Writing the Introduction

The introduction is the first paragraph of your essay or the first part of your presentation.  An introduction begins with general information and ends with specifics (your thesis statement). 

How do I write an introduction?

1.  Always start with a Grabber.  Grabbers can be leads, hooks, quotations, wow facts, or a very short story or anecdote.  The Grabber will show your voice and personality.  You want to make your paper or presentation interesting and lively.  You want your reader/audience to be interested in what you have discovered and get excited about what they will learn through reading your essay or listening to your presentation.

2.  Introduce your topic to your reader/audience.

Answer basic Skinny or informational questions like who, what, where, when.  Pretend you you are talking to a younger sibling and you just want to give him brief background or overview about your topic in a couple of sentences. 

3.  Your Thesis Statement is the last sentence of your introductory paragraph.   It is one meaty sentence which answers your Fat Question.

Introduction Triangle. Digital image.

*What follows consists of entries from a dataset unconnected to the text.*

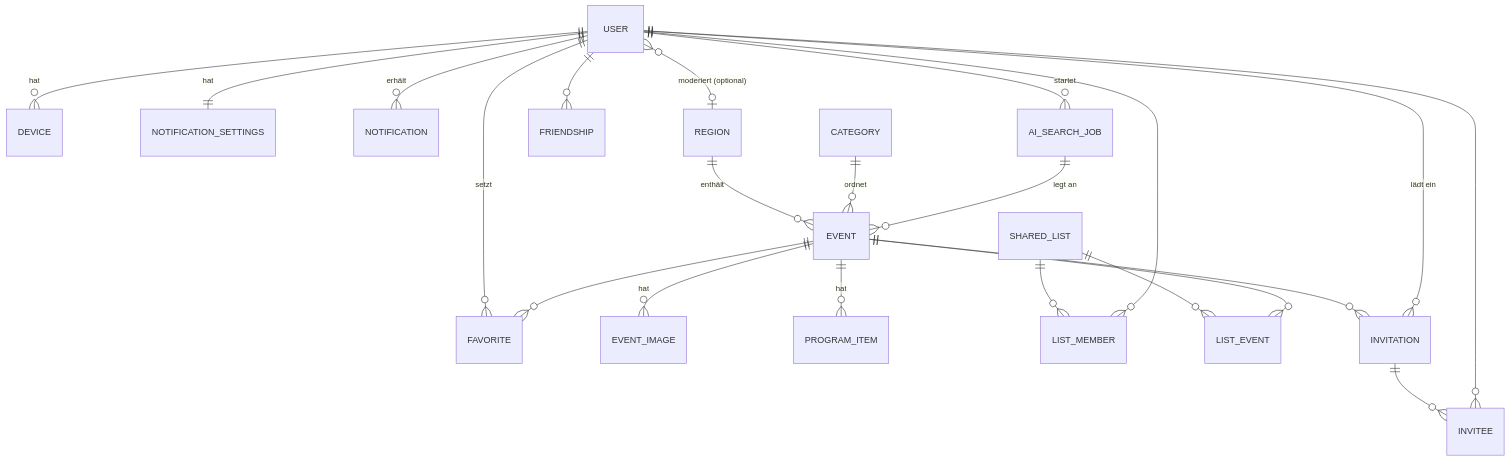
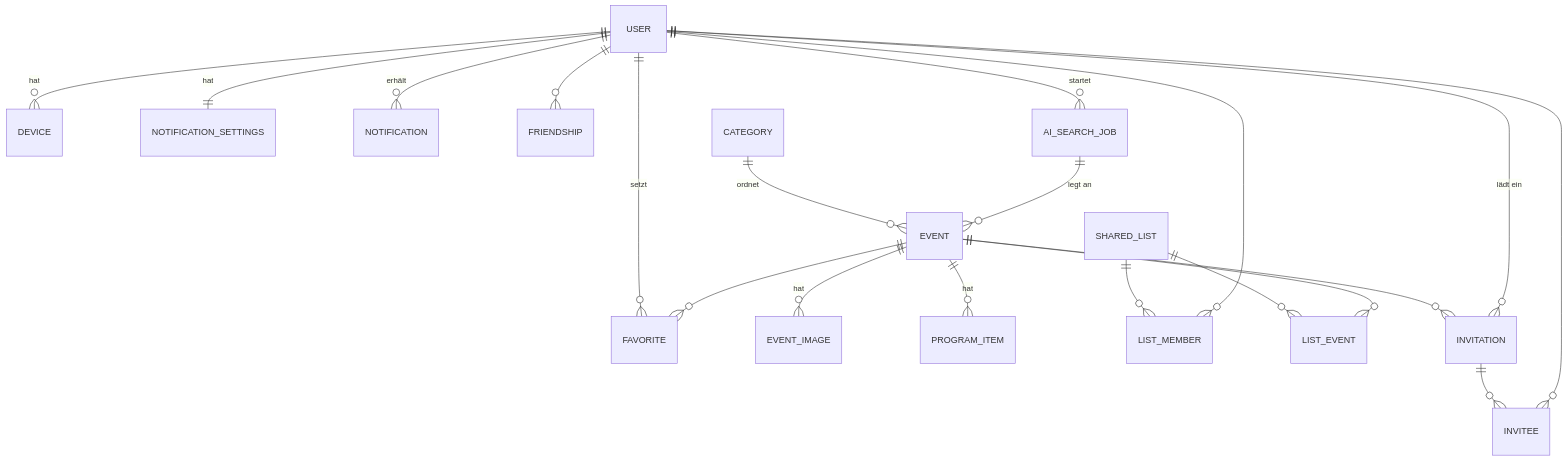
One commit to Harpune/Stadtfest-Finder changed the diagram in 00-docs/15-design/backend/datenmodell.md. Above: the diagram before and after it, drawn with Mermaid. The commit also changed other lines of this file and 30 other files, not shown here.

````diff
--- a/00-docs/15-design/backend/datenmodell.md
+++ b/00-docs/15-design/backend/datenmodell.md
@@ -3,24 +3,22 @@
 ```mermaid
 erDiagram
   USER ||--o{ FAVORITE : setzt
   USER ||--o{ DEVICE : hat
   USER ||--|| NOTIFICATION_SETTINGS : hat
   USER ||--o{ NOTIFICATION : erhält
-  USER }o--o| REGION : "moderiert (optional)"
   USER ||--o{ FRIENDSHIP : ""
-  REGION ||--o{ EVENT : enthält
   CATEGORY ||--o{ EVENT : ordnet
   EVENT ||--o{ EVENT_IMAGE : hat
   EVENT ||--o{ PROGRAM_ITEM : hat
   EVENT ||--o{ FAVORITE : ""
   SHARED_LIST ||--o{ LIST_MEMBER : ""
   SHARED_LIST ||--o{ LIST_EVENT : ""
   USER ||--o{ LIST_MEMBER : ""
   EVENT ||--o{ LIST_EVENT : ""
   EVENT ||--o{ INVITATION : ""
   USER ||--o{ INVITATION : "lädt ein"
   INVITATION ||--o{ INVITEE : ""
   USER ||--o{ INVITEE : ""
   AI_SEARCH_JOB ||--o{ EVENT : "legt an"
   USER ||--o{ AI_SEARCH_JOB : startet
 ```
````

How to Start an Essay: No Magic Solutions for Your Papers., 2013. Web. 17 Aug. 2013.

Generating a Thesis Statement

What is a thesis statement?

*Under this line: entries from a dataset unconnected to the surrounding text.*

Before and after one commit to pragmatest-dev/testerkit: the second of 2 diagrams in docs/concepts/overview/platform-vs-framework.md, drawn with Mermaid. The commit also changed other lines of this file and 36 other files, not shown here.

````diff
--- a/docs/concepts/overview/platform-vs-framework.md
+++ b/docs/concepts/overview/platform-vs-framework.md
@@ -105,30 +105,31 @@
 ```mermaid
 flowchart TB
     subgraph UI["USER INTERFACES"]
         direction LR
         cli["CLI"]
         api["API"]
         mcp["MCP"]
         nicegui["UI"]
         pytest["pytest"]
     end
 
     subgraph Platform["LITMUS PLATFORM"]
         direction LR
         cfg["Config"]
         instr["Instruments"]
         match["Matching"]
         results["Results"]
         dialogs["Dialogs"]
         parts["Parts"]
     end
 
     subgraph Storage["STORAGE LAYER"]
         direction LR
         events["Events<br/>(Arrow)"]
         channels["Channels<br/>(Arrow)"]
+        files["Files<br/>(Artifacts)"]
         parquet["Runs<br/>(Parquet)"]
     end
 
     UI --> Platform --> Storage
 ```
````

  • It is the answer to your Fat Question
  • It presents your opinions or thoughts on a subject with your reasons as to why your thesis is valid (arguments)
  • It is the position you intend to prove

What does a thesis statement do?

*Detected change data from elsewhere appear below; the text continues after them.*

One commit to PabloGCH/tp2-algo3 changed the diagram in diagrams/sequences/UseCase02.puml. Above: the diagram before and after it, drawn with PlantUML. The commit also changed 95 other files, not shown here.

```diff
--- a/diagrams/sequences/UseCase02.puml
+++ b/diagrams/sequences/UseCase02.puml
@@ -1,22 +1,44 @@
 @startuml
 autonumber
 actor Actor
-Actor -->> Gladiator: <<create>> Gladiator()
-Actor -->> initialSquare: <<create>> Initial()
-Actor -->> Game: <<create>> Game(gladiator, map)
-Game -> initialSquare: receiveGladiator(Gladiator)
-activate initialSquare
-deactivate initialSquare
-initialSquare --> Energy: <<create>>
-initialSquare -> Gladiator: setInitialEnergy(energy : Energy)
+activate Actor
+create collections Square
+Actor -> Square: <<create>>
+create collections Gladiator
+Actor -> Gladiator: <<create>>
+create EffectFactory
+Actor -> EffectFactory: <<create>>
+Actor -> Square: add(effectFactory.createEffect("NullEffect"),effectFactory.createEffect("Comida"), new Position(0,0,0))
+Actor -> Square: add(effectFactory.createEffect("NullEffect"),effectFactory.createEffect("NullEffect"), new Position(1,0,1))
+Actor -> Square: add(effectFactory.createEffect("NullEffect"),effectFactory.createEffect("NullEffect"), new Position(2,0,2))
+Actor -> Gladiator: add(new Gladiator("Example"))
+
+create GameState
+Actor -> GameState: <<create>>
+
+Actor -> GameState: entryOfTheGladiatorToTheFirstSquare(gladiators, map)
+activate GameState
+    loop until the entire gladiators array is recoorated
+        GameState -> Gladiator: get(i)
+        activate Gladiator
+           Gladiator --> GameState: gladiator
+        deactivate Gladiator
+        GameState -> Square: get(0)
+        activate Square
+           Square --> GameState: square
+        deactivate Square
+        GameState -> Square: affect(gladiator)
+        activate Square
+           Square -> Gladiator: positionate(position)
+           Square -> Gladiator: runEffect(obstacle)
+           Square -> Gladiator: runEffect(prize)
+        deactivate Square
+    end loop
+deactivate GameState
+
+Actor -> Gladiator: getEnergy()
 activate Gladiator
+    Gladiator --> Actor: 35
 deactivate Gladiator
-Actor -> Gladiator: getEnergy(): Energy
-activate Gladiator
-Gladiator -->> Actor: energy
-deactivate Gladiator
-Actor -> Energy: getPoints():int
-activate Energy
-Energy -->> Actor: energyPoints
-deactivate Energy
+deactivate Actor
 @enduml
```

  • ties the whole essay together
  • serves as a map for the writer and reader to follow throughout the essay
  • provides a reference point for your topic sentences which support your thesis and argument
  • keeps the reader focused on and engaged with your argument or reasoning
  • offers enough detail for the reader to grasp the reasons for your thinking

Do I have to have a thesis statement?

Yes.  You cannot write an essay without one.

What does a good thesis statement look like?

  • It should only be one sentence, regardless of essay length
  • It should use clear, strong language
  • A good thesis statement is a declarative sentence with no qualifiers (might, maybe, perhaps, etc.):
  • A thesis statement should always be written in the third person.
  • It states only one main idea with reasons
  • It may be written like this:

    Position: ____________________________________ because (state three reasons why your thesis is valid)

    1. _________________________________ 

    2. _________________________________ 

    3. _________________________________.

What a thesis statement should NOT look like:

It should never include phrases like: in my opinion, I think, I believe, etc.

However, it may be helpful to write a rough draft of a thesis statement with this phrases to make sure you are expressing your thoughts or arguments clearly.  Be sure to delete these phrases when writing the final draft of your thesis statement.

Where does my thesis statement belong in my essay?

  • It is the closing sentence in the first paragraph of your essay
  • It should also be re-written in new language as part of your conclusion

Lorcher, Trent. "How to Write a Thesis Statement: High School English Lesson Plan." Bright Hub Education. Bright Hub, Inc., 2012. Web. 17 Aug. 2013.

Writing the Conclusion

What is the purpose of a conclusion?

  • Shows the reader that you have proved your thesis
  • Summarizes the points in your essay
  • It demonstrates to the reader that you have accomplished what you set out to do
  • Shows your readers why this paper was important, meaningful and useful because it makes a memorable statement about the topic that will convince the reader to think or act differently
  •  Includes a call to action in a sentence or two that states the change you have argued for in the essay
  • It gives the essay a sense of closure and completeness

Why is a conclusion important?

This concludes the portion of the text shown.